Tennessee 

HB 852 sought to enhance animal cruelty penalties. An amendment was discussed in the House Criminal Justice Subcommittee that, among other extensive provisions, would direct the court to impose vastly increased penalties, including imprisonment and significant fines, for any offense; expand the confiscation of animals to include other equipment and property based on an accusation; limit a citizen’s right to appeal a bond for care award; and further enable the awarding of seized property, fines and fees to non-governmental organizations operating in the state or in a county. These proposed increased penalties did not distinguish between a correctible issue such as a spilled water container that does not result in harm to an animal. and heinous acts of animal torture.  The subcommittee deferred the bill to Summer Study.

HB 1190, a measure supported by AKC GR which penalizes the misrepresentation of a service or support animal, was enacted as Public Chapter 236 and becomes law on July 1, 2019.

Texas

SB 476 would permit businesses to allow patrons to bring dogs to their outdoor dining areas if they choose, so long as certain standards are met.  AKC GR supported this bill, which was signed by the governor.

Virginia

House Bill 1625 originally clarified laws regarding outdoor shelter laws, but was significantly amended in the Senate Agriculture Committee to include unreasonable tethering laws and a provision that will allow local governments to pass new, stricter laws on basic standards of animal care including food, water, exercise, and veterinary treatment.  A conference committee removed the problematic language and once again clarifies requirements for what constitutes “adequate shelter”.  The amended bill was signed by the governor on March 18 and will be enacted on July 1.

Senate Bill 1025 sought to regulate tethering, and also allowed localities to pass their own, stricter laws regarding the care of animals.  At the request of the AKC, its state federation, and numerous clubs and sportsmen, the bill was amended to address the majority of concerns and passed.  The governor requested some problematic amendments, and the AKC and its federation communicated concerns to the General Assembly, who voted on April 3 to reject these changes.  Read more about this legislation.

Washington

HB 1026 will prohibit local jurisdictions from passing breed-specific laws unless certain exemptions exist, such as an exception for a dog that has passed the AKC Canine Good Citizen test or a similar training.

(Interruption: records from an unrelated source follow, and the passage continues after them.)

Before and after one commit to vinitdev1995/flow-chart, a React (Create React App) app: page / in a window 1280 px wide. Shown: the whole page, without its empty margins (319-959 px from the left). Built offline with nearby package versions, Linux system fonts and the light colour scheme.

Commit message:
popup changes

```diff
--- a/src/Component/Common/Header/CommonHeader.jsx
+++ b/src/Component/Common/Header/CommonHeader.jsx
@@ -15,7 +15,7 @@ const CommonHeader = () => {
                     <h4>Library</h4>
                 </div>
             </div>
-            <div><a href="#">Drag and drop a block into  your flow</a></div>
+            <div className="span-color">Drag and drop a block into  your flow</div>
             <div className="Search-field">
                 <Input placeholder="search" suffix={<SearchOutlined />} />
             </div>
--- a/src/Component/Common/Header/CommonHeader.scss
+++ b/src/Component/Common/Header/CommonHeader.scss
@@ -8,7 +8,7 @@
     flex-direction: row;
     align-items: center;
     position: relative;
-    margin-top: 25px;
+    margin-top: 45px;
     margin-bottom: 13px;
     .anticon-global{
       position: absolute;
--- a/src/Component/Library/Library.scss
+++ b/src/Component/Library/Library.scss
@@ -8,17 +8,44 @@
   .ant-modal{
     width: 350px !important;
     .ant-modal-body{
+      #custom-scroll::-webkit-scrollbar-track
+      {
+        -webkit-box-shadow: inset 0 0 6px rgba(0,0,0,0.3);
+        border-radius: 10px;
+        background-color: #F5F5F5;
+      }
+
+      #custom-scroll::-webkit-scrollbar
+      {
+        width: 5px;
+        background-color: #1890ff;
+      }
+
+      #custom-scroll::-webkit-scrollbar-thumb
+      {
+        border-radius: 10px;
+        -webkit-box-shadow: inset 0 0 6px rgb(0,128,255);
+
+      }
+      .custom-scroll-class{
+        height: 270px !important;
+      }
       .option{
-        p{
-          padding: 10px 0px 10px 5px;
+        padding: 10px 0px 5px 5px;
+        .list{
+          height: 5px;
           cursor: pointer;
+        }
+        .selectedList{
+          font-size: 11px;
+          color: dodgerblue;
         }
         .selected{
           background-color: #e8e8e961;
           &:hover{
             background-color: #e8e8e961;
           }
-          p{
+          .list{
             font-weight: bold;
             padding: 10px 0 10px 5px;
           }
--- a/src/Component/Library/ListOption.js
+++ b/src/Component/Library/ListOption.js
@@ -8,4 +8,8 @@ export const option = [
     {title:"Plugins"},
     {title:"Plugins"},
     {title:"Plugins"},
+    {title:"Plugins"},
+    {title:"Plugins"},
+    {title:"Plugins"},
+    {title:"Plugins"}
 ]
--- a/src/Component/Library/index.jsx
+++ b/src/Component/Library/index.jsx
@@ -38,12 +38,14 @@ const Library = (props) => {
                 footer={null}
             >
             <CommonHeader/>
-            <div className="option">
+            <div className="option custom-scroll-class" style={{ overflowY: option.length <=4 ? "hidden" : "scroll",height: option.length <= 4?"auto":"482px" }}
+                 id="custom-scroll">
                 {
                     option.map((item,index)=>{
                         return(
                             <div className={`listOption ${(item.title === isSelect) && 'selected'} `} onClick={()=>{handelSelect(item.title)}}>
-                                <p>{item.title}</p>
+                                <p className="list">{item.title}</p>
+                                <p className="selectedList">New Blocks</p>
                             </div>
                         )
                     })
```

AKC GR expressed support for this first step in prohibiting breed-specific laws in Washington. It passed the House and Senate and was signed into law by the governor. Read more about this legislation.

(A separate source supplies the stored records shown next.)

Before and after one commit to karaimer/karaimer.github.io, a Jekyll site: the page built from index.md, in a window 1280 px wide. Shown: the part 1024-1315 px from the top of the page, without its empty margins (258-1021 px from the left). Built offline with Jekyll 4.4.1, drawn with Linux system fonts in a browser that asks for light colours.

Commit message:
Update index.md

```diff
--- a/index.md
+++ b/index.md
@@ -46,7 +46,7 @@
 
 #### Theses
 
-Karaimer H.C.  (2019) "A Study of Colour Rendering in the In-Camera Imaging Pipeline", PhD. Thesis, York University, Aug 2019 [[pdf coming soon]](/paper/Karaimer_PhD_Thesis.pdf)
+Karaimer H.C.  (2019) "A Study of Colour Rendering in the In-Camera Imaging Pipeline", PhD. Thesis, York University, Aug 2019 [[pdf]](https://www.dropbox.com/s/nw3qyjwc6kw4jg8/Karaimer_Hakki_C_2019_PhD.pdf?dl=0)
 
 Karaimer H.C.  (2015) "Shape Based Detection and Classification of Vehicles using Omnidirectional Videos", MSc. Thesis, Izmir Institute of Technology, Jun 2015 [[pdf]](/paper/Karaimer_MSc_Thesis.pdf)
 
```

SB 5209 would have required all dogs and cats sold in retail businesses to have come from rescues, animal shelters or humane societies. AKC GR and other stakeholders expressed concerns with this measure.  The bill failed upon adjournment of the legislature.